GIVEN ENTRIES: Begin

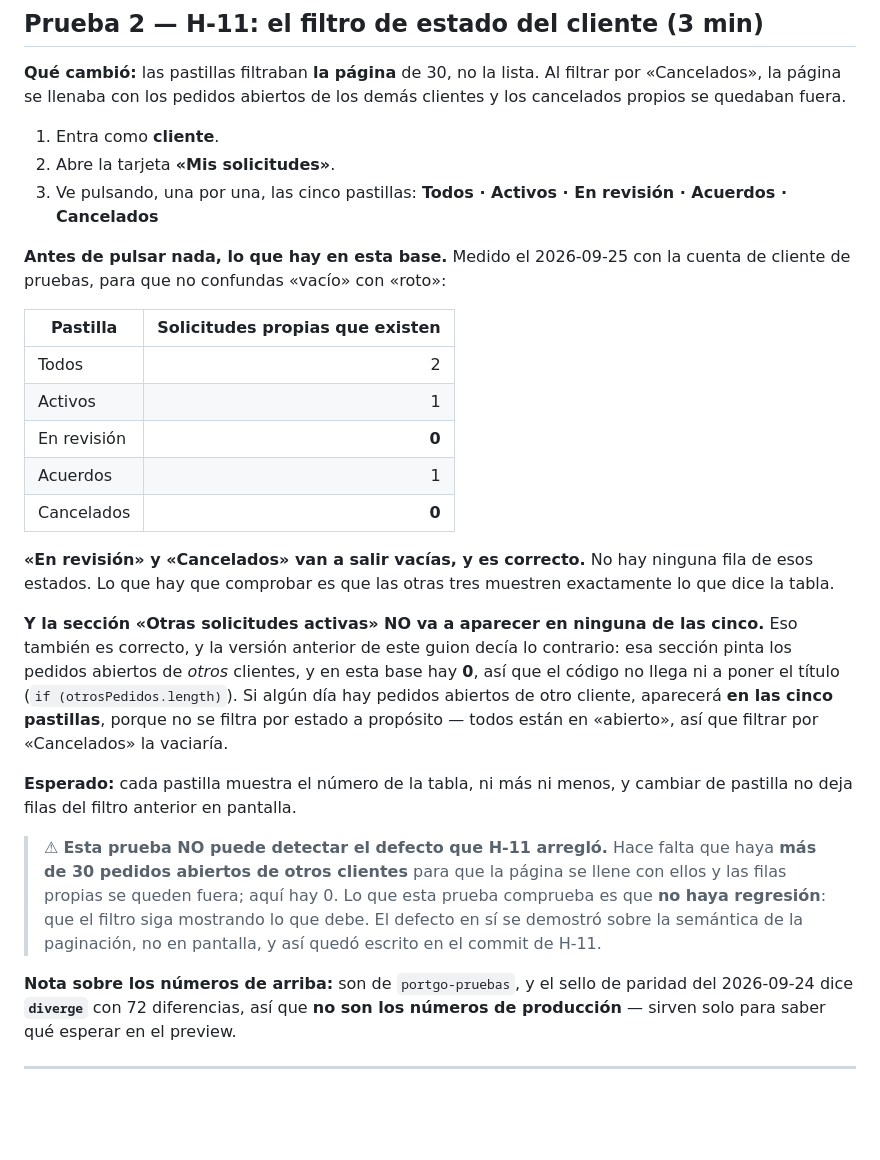
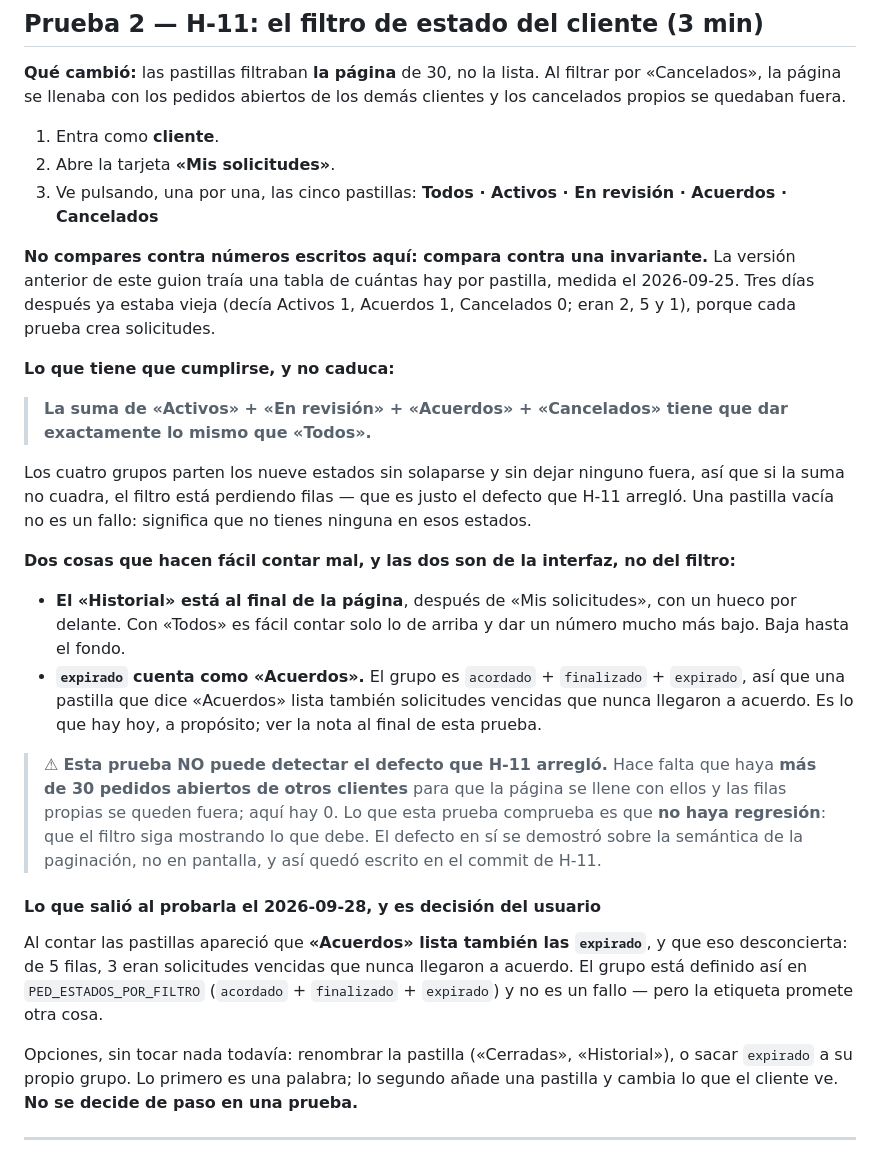
Before and after one commit to papelezz-cpu/Flotaapp, a Markdown page: pruebas/PLAN-PRUEBAS-COLA-DEV.md, the part around the change. Rendered like a GitHub page; blank space fills up the shorter version.

Commit message:
Prueba 2 pasada: el filtro parte bien, y la tabla de conteos se cambia por una invariante
Resultado del usuario: todos 2, activos 2, en revision 0, acuerdos 5 (vio 5, conto
2 porque tres estaban `expirado`), cancelados 1. Medido en la base para el cliente
mariosilva@cliente.com: activos 2, revision 0, acuerdos 5, cancelados 1, total 8.
Cuadra. El filtro de estado parte los nueve estados sin perder filas.

El «todos 2» era lo mismo: el «Historial» esta al final de la pagina y es facil
contar solo las de arriba.

── Y el guion se arregla por donde fallaba de verdad ──

Traia una tabla de cuantas hay por pastilla, medida el 25. Tres dias despues ya
estaba vieja —decia Activos 1, Acuerdos 1, Cancelados 0; eran 2, 5 y 1— porque cada
prueba crea solicitudes. Es el mismo fallo que el `?v=84` del paso 0: numeros
absolutos en un guion que se relee dias despues.

Se sustituye por una INVARIANTE que no caduca: la suma de los cuatro grupos tiene
que dar exactamente «Todos», porque parten los nueve estados sin solaparse. Si no
cuadra, el filtro pierde filas — que es el defecto de H-11. Y avisa de las dos
trampas de conteo: el Historial esta al fondo, y `expirado` cuenta como «Acuerdos».

── Decision pendiente que destapo la prueba ──

La pastilla «Acuerdos» lista tambien las `expirado`: de 5 filas, 3 eran solicitudes
vencidas que nunca llegaron a acuerdo. Esta asi a proposito en
PED_ESTADOS_POR_FILTRO, no es un fallo, pero la etiqueta promete otra cosa. Opciones
anotadas —renombrar la pastilla, o sacar `expirado` a su propio grupo— y ninguna se
decide de paso en una prueba.

Co-Authored-By: Claude Opus 5 <noreply@anthropic.com>

```diff
--- a/pruebas/PLAN-PRUEBAS-COLA-DEV.md
+++ b/pruebas/PLAN-PRUEBAS-COLA-DEV.md
@@ -125,31 +125,30 @@ demás clientes y los cancelados propios se quedaban fuera.
 3. Ve pulsando, una por una, las cinco pastillas:
    **Todos · Activos · En revisión · Acuerdos · Cancelados**
 
-**Antes de pulsar nada, lo que hay en esta base.** Medido el 2026-09-25 con la
-cuenta de cliente de pruebas, para que no confundas «vacío» con «roto»:
+**No compares contra números escritos aquí: compara contra una invariante.** La
+versión anterior de este guion traía una tabla de cuántas hay por pastilla, medida
+el 2026-09-25. Tres días después ya estaba vieja (decía Activos 1, Acuerdos 1,
+Cancelados 0; eran 2, 5 y 1), porque cada prueba crea solicitudes.
 
-| Pastilla | Solicitudes propias que existen |
-|---|---:|
-| Todos | 2 |
-| Activos | 1 |
-| En revisión | **0** |
-| Acuerdos | 1 |
-| Cancelados | **0** |
+**Lo que tiene que cumplirse, y no caduca:**
 
-**«En revisión» y «Cancelados» van a salir vacías, y es correcto.** No hay ninguna
-fila de esos estados. Lo que hay que comprobar es que las otras tres muestren
-exactamente lo que dice la tabla.
+> **La suma de «Activos» + «En revisión» + «Acuerdos» + «Cancelados» tiene que dar
+> exactamente lo mismo que «Todos».**
 
-**Y la sección «Otras solicitudes activas» NO va a aparecer en ninguna de las
-cinco.** Eso también es correcto, y la versión anterior de este guion decía lo
-contrario: esa sección pinta los pedidos abiertos de *otros* clientes, y en esta
-base hay **0**, así que el código no llega ni a poner el título
-(`if (otrosPedidos.length)`). Si algún día hay pedidos abiertos de otro cliente,
-aparecerá **en las cinco pastillas**, porque no se filtra por estado a propósito —
-todos están en «abierto», así que filtrar por «Cancelados» la vaciaría.
+Los cuatro grupos parten los nueve estados sin solaparse y sin dejar ninguno fuera,
+así que si la suma no cuadra, el filtro está perdiendo filas — que es justo el
+defecto que H-11 arregló. Una pastilla vacía no es un fallo: significa que no tienes
+ninguna en esos estados.
 
-**Esperado:** cada pastilla muestra el número de la tabla, ni más ni menos, y
-cambiar de pastilla no deja filas del filtro anterior en pantalla.
+**Dos cosas que hacen fácil contar mal, y las dos son de la interfaz, no del filtro:**
+
+- **El «Historial» está al final de la página**, después de «Mis solicitudes», con un
+  hueco por delante. Con «Todos» es fácil contar solo lo de arriba y dar un número
+  mucho más bajo. Baja hasta el fondo.
+- **`expirado` cuenta como «Acuerdos».** El grupo es `acordado` + `finalizado` +
+  `expirado`, así que una pastilla que dice «Acuerdos» lista también solicitudes
+  vencidas que nunca llegaron a acuerdo. Es lo que hay hoy, a propósito; ver la nota
+  al final de esta prueba.
 
 > ⚠ **Esta prueba NO puede detectar el defecto que H-11 arregló.** Hace falta que
 > haya **más de 30 pedidos abiertos de otros clientes** para que la página se
@@ -158,9 +157,17 @@ cambiar de pastilla no deja filas del filtro anterior en pantalla.
 > que debe. El defecto en sí se demostró sobre la semántica de la paginación, no
 > en pantalla, y así quedó escrito en el commit de H-11.
 
-**Nota sobre los números de arriba:** son de `portgo-pruebas`, y el sello de
-paridad del 2026-09-24 dice **`diverge`** con 72 diferencias, así que **no son los
-números de producción** — sirven solo para saber qué esperar en el preview.
+#### Lo que salió al probarla el 2026-09-28, y es decisión del usuario
+
+Al contar las pastillas apareció que **«Acuerdos» lista también las `expirado`**, y
+que eso desconcierta: de 5 filas, 3 eran solicitudes vencidas que nunca llegaron a
+acuerdo. El grupo está definido así en `PED_ESTADOS_POR_FILTRO`
+(`acordado` + `finalizado` + `expirado`) y no es un fallo — pero la etiqueta promete
+otra cosa.
+
+Opciones, sin tocar nada todavía: renombrar la pastilla («Cerradas», «Historial»),
+o sacar `expirado` a su propio grupo. Lo primero es una palabra; lo segundo añade una
+pastilla y cambia lo que el cliente ve. **No se decide de paso en una prueba.**
 
 ---
 
```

GIVEN ENTRIES: End

All of the data needs repeating exactly, but the pictures do not.

**ANSWER SECTION**
Before and after one commit to papelezz-cpu/Flotaapp, a Markdown page: pruebas/PLAN-PRUEBAS-COLA-DEV.md, the part around the change. Rendered like a GitHub page; blank space fills up the shorter version.

Commit message:
Prueba 2 pasada: el filtro parte bien, y la tabla de conteos se cambia por una invariante
Resultado del usuario: todos 2, activos 2, en revision 0, acuerdos 5 (vio 5, conto
2 porque tres estaban `expirado`), cancelados 1. Medido en la base para el cliente
mariosilva@cliente.com: activos 2, revision 0, acuerdos 5, cancelados 1, total 8.
Cuadra. El filtro de estado parte los nueve estados sin perder filas.

El «todos 2» era lo mismo: el «Historial» esta al final de la pagina y es facil
contar solo las de arriba.

── Y el guion se arregla por donde fallaba de verdad ──

Traia una tabla de cuantas hay por pastilla, medida el 25. Tres dias despues ya
estaba vieja —decia Activos 1, Acuerdos 1, Cancelados 0; eran 2, 5 y 1— porque cada
prueba crea solicitudes. Es el mismo fallo que el `?v=84` del paso 0: numeros
absolutos en un guion que se relee dias despues.

Se sustituye por una INVARIANTE que no caduca: la suma de los cuatro grupos tiene
que dar exactamente «Todos», porque parten los nueve estados sin solaparse. Si no
cuadra, el filtro pierde filas — que es el defecto de H-11. Y avisa de las dos
trampas de conteo: el Historial esta al fondo, y `expirado` cuenta como «Acuerdos».

── Decision pendiente que destapo la prueba ──

La pastilla «Acuerdos» lista tambien las `expirado`: de 5 filas, 3 eran solicitudes
vencidas que nunca llegaron a acuerdo. Esta asi a proposito en
PED_ESTADOS_POR_FILTRO, no es un fallo, pero la etiqueta promete otra cosa. Opciones
anotadas —renombrar la pastilla, o sacar `expirado` a su propio grupo— y ninguna se
decide de paso en una prueba.

Co-Authored-By: Claude Opus 5 <noreply@anthropic.com>

```diff
--- a/pruebas/PLAN-PRUEBAS-COLA-DEV.md
+++ b/pruebas/PLAN-PRUEBAS-COLA-DEV.md
@@ -125,31 +125,30 @@ demás clientes y los cancelados propios se quedaban fuera.
 3. Ve pulsando, una por una, las cinco pastillas:
    **Todos · Activos · En revisión · Acuerdos · Cancelados**
 
-**Antes de pulsar nada, lo que hay en esta base.** Medido el 2026-09-25 con la
-cuenta de cliente de pruebas, para que no confundas «vacío» con «roto»:
+**No compares contra números escritos aquí: compara contra una invariante.** La
+versión anterior de este guion traía una tabla de cuántas hay por pastilla, medida
+el 2026-09-25. Tres días después ya estaba vieja (decía Activos 1, Acuerdos 1,
+Cancelados 0; eran 2, 5 y 1), porque cada prueba crea solicitudes.
 
-| Pastilla | Solicitudes propias que existen |
-|---|---:|
-| Todos | 2 |
-| Activos | 1 |
-| En revisión | **0** |
-| Acuerdos | 1 |
-| Cancelados | **0** |
+**Lo que tiene que cumplirse, y no caduca:**
 
-**«En revisión» y «Cancelados» van a salir vacías, y es correcto.** No hay ninguna
-fila de esos estados. Lo que hay que comprobar es que las otras tres muestren
-exactamente lo que dice la tabla.
+> **La suma de «Activos» + «En revisión» + «Acuerdos» + «Cancelados» tiene que dar
+> exactamente lo mismo que «Todos».**
 
-**Y la sección «Otras solicitudes activas» NO va a aparecer en ninguna de las
-cinco.** Eso también es correcto, y la versión anterior de este guion decía lo
-contrario: esa sección pinta los pedidos abiertos de *otros* clientes, y en esta
-base hay **0**, así que el código no llega ni a poner el título
-(`if (otrosPedidos.length)`). Si algún día hay pedidos abiertos de otro cliente,
-aparecerá **en las cinco pastillas**, porque no se filtra por estado a propósito —
-todos están en «abierto», así que filtrar por «Cancelados» la vaciaría.
+Los cuatro grupos parten los nueve estados sin solaparse y sin dejar ninguno fuera,
+así que si la suma no cuadra, el filtro está perdiendo filas — que es justo el
+defecto que H-11 arregló. Una pastilla vacía no es un fallo: significa que no tienes
+ninguna en esos estados.
 
-**Esperado:** cada pastilla muestra el número de la tabla, ni más ni menos, y
-cambiar de pastilla no deja filas del filtro anterior en pantalla.
+**Dos cosas que hacen fácil contar mal, y las dos son de la interfaz, no del filtro:**
+
+- **El «Historial» está al final de la página**, después de «Mis solicitudes», con un
+  hueco por delante. Con «Todos» es fácil contar solo lo de arriba y dar un número
+  mucho más bajo. Baja hasta el fondo.
+- **`expirado` cuenta como «Acuerdos».** El grupo es `acordado` + `finalizado` +
+  `expirado`, así que una pastilla que dice «Acuerdos» lista también solicitudes
+  vencidas que nunca llegaron a acuerdo. Es lo que hay hoy, a propósito; ver la nota
+  al final de esta prueba.
 
 > ⚠ **Esta prueba NO puede detectar el defecto que H-11 arregló.** Hace falta que
 > haya **más de 30 pedidos abiertos de otros clientes** para que la página se
@@ -158,9 +157,17 @@ cambiar de pastilla no deja filas del filtro anterior en pantalla.
 > que debe. El defecto en sí se demostró sobre la semántica de la paginación, no
 > en pantalla, y así quedó escrito en el commit de H-11.
 
-**Nota sobre los números de arriba:** son de `portgo-pruebas`, y el sello de
-paridad del 2026-09-24 dice **`diverge`** con 72 diferencias, así que **no son los
-números de producción** — sirven solo para saber qué esperar en el preview.
+#### Lo que salió al probarla el 2026-09-28, y es decisión del usuario
+
+Al contar las pastillas apareció que **«Acuerdos» lista también las `expirado`**, y
+que eso desconcierta: de 5 filas, 3 eran solicitudes vencidas que nunca llegaron a
+acuerdo. El grupo está definido así en `PED_ESTADOS_POR_FILTRO`
+(`acordado` + `finalizado` + `expirado`) y no es un fallo — pero la etiqueta promete
+otra cosa.
+
+Opciones, sin tocar nada todavía: renombrar la pastilla («Cerradas», «Historial»),
+o sacar `expirado` a su propio grupo. Lo primero es una palabra; lo segundo añade una
+pastilla y cambia lo que el cliente ve. **No se decide de paso en una prueba.**
 
 ---
 
```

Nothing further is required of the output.